When I first started teaching, I thought I was set. I thought I knew what I was doing. After all, I went to school, got my degree in ECE, and loved working with children. I did my student teaching in an infant-toddler program, a preschool, and a public school. I took classes in child development and such. What more was there? Boy was I wrong!
The things they don’t teach you in school, and what you’re not exposed to as a student teacher, REALLY!
Like what to do when you have a “runner”, you know the one, the child who runs out of the room, and out of the building in the middle of the morning, while you’re the only adult in the room with 26 five year-olds.
Or how to deal with the administrator who doesn’t think that Kindergarten is a “real” grade.
Or how about a class of 26 students and just me, where 11 of those students don’t speak English and 12 of those students already have IEPs for speech-language services. How do you communicate?
And when do they teach you how to respond to the parent who says “My child is the only white boy in the class”?
Or how to talk to parents when they state every educator’s favorite parent quote “My child does NOT do that at home!”
My education did not prepare me for how to deal with any of these challenges. Talk about on the job training! For the past ## years, I have been learning how to handle these situations, and I’m still learning each and every day.
As a new teacher, I didn’t have time to read education journals and keep up with research in the field. I could barely make it through each day. If I was lucky, I found a few extra minutes to flip through the Mailbox magazine for activity ideas. But that wasn’t enough. I knew I was on the right track with what I was doing, and how I was planning, but I also knew that something was missing…all the pieces of the education puzzle were not fitting together for me.
I started networking with my colleagues, and talking about best practices, strategies that work, and why some strategies work better in certain situations. I realized that those “academic” journals were really what I needed to help better understand the research behind different teaching strategies. But I still didn’t have time to read many articles. I took to skimming the call out boxes and bold print. Yes, I survived high school on Cliffs Notes. I was starting my teaching career in the same way.

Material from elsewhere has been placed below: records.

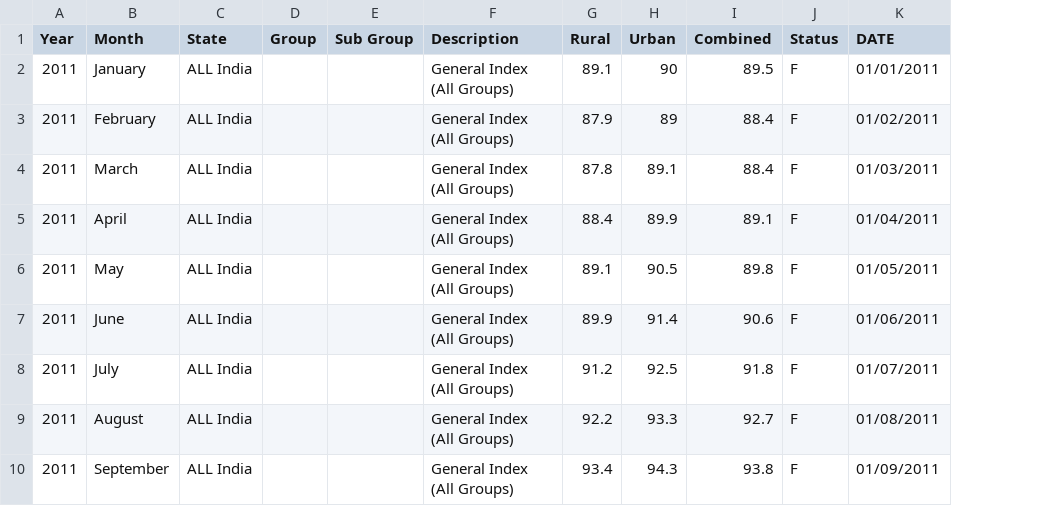
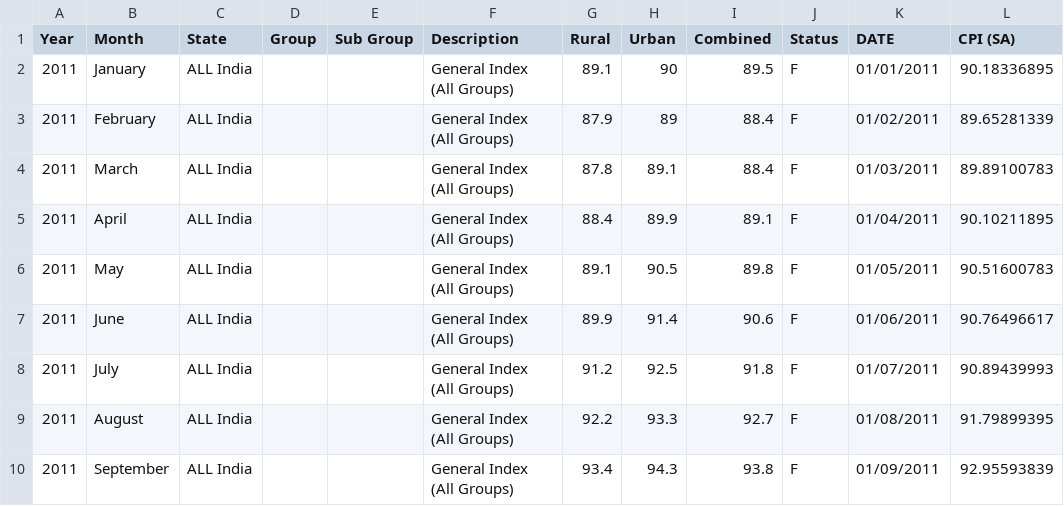
Before and after one commit to Devjyoti-Chakrabarti/mphil-thesis, a CSV file: Data/India Data/CPI_Index.csv, drawn as a sheet; only a part is shown; the diff names each change by its address in the sheet, - before the commit and + after, or states it on an @@ line.

```diff
--- a/Data/India Data/CPI_Index.csv
+++ b/Data/India Data/CPI_Index.csv
+column L (CPI (SA)), rows 2-10: 90.18336895 | 89.65281339 | 89.89100783 | 90.10211895 | 90.51600783 | 90.76496617 | 90.89439993 | 91.79899395 | 92.95593839
```
Also changed, not shown: Data/FRED/NA000334Q.csv, Data/FRED/PALLFNFINDEXQ.csv, 4 other files.
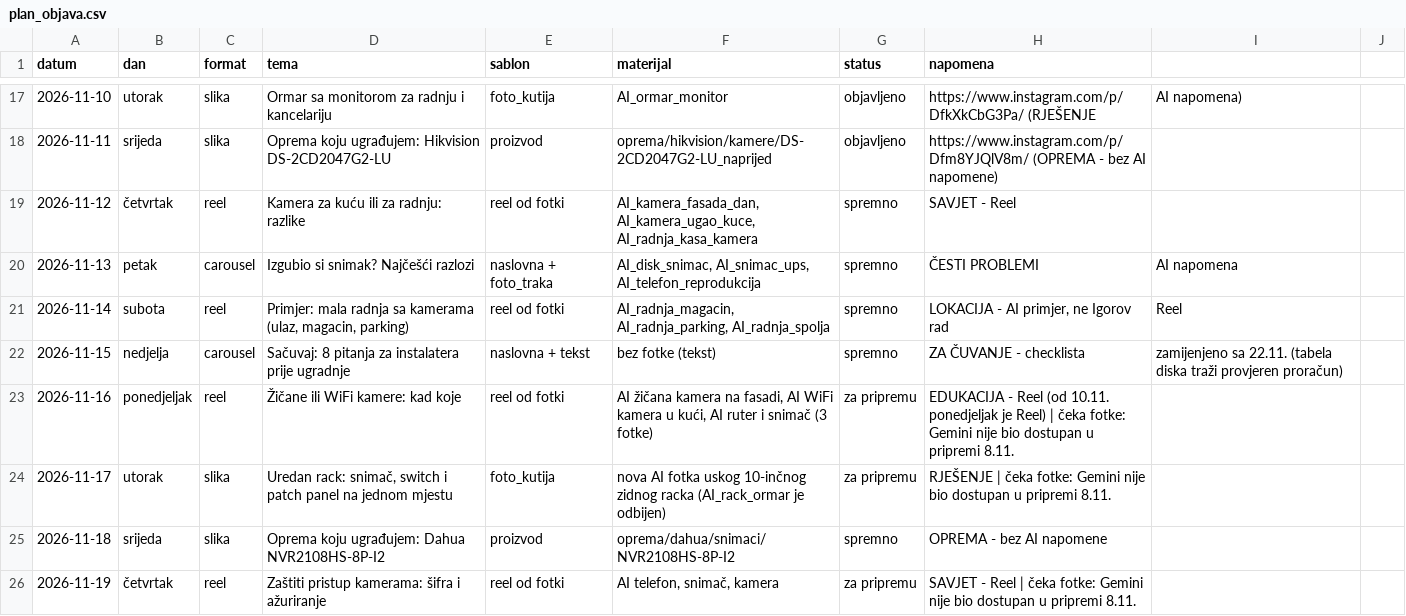
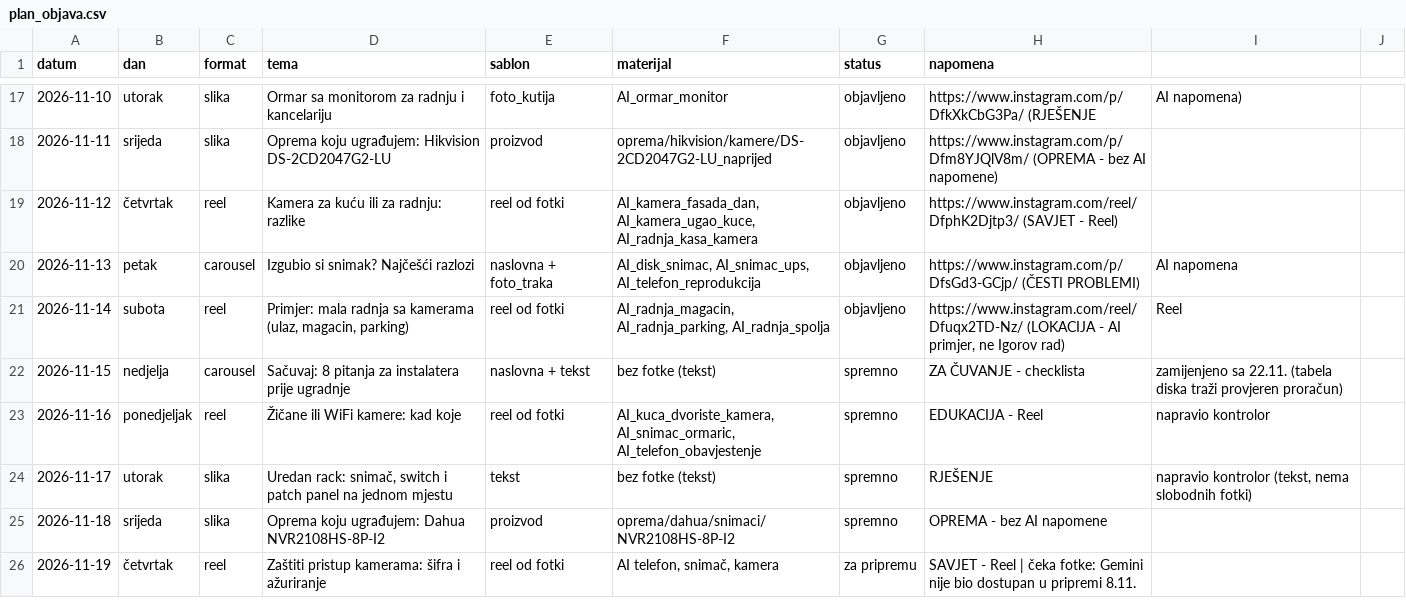
Before and after one commit to tigor13061306/video-nadzor-objave, a CSV file: pravila/plan_objava.csv, drawn as a sheet; only a part is shown, gaps mark what is left out.

```diff
--- a/pravila/plan_objava.csv
+++ b/pravila/plan_objava.csv
@@ -18,8 +18,8 @@ datum;dan;format;tema;sablon;materijal;status;napomena
 2026-11-11;srijeda;slika;Oprema koju ugrađujem: Hikvision DS-2CD2047G2-LU;proizvod;oprema/hikvision/kamere/DS-2CD2047G2-LU_naprijed;objavljeno;https://www.instagram.com/p/Dfm8YJQlV8m/ (OPREMA - bez AI napomene)
-2026-11-12;četvrtak;reel;Kamera za kuću ili za radnju: razlike;reel od fotki;AI_kamera_fasada_dan, AI_kamera_ugao_kuce, AI_radnja_kasa_kamera;spremno;SAVJET - Reel
-2026-11-13;petak;carousel;Izgubio si snimak? Najčešći razlozi;naslovna + foto_traka;AI_disk_snimac, AI_snimac_ups, AI_telefon_reprodukcija;spremno;ČESTI PROBLEMI; AI napomena
-2026-11-14;subota;reel;Primjer: mala radnja sa kamerama (ulaz, magacin, parking);reel od fotki;AI_radnja_magacin, AI_radnja_parking, AI_radnja_spolja;spremno;LOKACIJA - AI primjer, ne Igorov rad; Reel
+2026-11-12;četvrtak;reel;Kamera za kuću ili za radnju: razlike;reel od fotki;AI_kamera_fasada_dan, AI_kamera_ugao_kuce, AI_radnja_kasa_kamera;objavljeno;https://www.instagram.com/reel/DfphK2Djtp3/ (SAVJET - Reel)
+2026-11-13;petak;carousel;Izgubio si snimak? Najčešći razlozi;naslovna + foto_traka;AI_disk_snimac, AI_snimac_ups, AI_telefon_reprodukcija;objavljeno;https://www.instagram.com/p/DfsGd3-GCjp/ (ČESTI PROBLEMI); AI napomena
+2026-11-14;subota;reel;Primjer: mala radnja sa kamerama (ulaz, magacin, parking);reel od fotki;AI_radnja_magacin, AI_radnja_parking, AI_radnja_spolja;objavljeno;https://www.instagram.com/reel/Dfuqx2TD-Nz/ (LOKACIJA - AI primjer, ne Igorov rad); Reel
 2026-11-15;nedjelja;carousel;Sačuvaj: 8 pitanja za instalatera prije ugradnje;naslovna + tekst;bez fotke (tekst);spremno;ZA ČUVANJE - checklista; zamijenjeno sa 22.11. (tabela diska traži provjeren proračun)
-2026-11-16;ponedjeljak;reel;Žičane ili WiFi kamere: kad koje;reel od fotki;AI žičana kamera na fasadi, AI WiFi kamera u kući, AI ruter i snimač (3 fotke);za pripremu;EDUKACIJA - Reel (od 10.11. ponedjeljak je Reel) | čeka fotke: Gemini nije bio dostupan u pripremi 8.11.
-2026-11-17;utorak;slika;Uredan rack: snimač, switch i patch panel na jednom mjestu;foto_kutija;nova AI fotka uskog 10-inčnog zidnog racka (AI_rack_ormar je odbijen);za pripremu;RJEŠENJE | čeka fotke: Gemini nije bio dostupan u pripremi 8.11.
+2026-11-16;ponedjeljak;reel;Žičane ili WiFi kamere: kad koje;reel od fotki;AI_kuca_dvoriste_kamera, AI_snimac_ormaric, AI_telefon_obavjestenje;spremno;EDUKACIJA - Reel; napravio kontrolor
+2026-11-17;utorak;slika;Uredan rack: snimač, switch i patch panel na jednom mjestu;tekst;bez fotke (tekst);spremno;RJEŠENJE; napravio kontrolor (tekst, nema slobodnih fotki)
 2026-11-18;srijeda;slika;Oprema koju ugrađujem: Dahua NVR2108HS-8P-I2;proizvod;oprema/dahua/snimaci/NVR2108HS-8P-I2;spremno;OPREMA - bez AI napomene
```
Also changed, not shown: 1 other file.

For some teachers, figuring out how the pieces fit together comes from working with a trusted mentor or having a good network of teachers to provide guidance. For me, I had a really bad experience in the first few years at my first school. That experience forced me to move from my love, Kindergarten, to a new school and a new grade. In the middle of the school year. Yes, the situation was that bad. Needless to say, I was feeling a little lost in third grade. Those children were so BIG! They already knew how to read and write their names. They could count past 10, without skipping any numbers! They knew all the letters, and the colors, and they didn’t mix up the triangle and the rectangle. WOW! Now what do I do?!
It turns out, that was one of the best experiences of my career. EVER! It was while I was teaching third grade that I was introduced to Howard Gardner‘s Multiple Intelligence theory. It was while teaching third grade that my view of children changed. It was while teaching third grade that I learned how to give up control and allow children to make choices. It was while teaching third grade that all of the pieces of the education puzzle started to fit together for me. Oh, I also learned how to stand up for myself and my students.
Now, I don’t wish my experience on anyone. I only taught third grade for one semester, but what a semester it was! All of the things that I learned, I was able to bring back to my Kindergarten classroom the following year. All of the things that I learned that year I still carry with me to this day.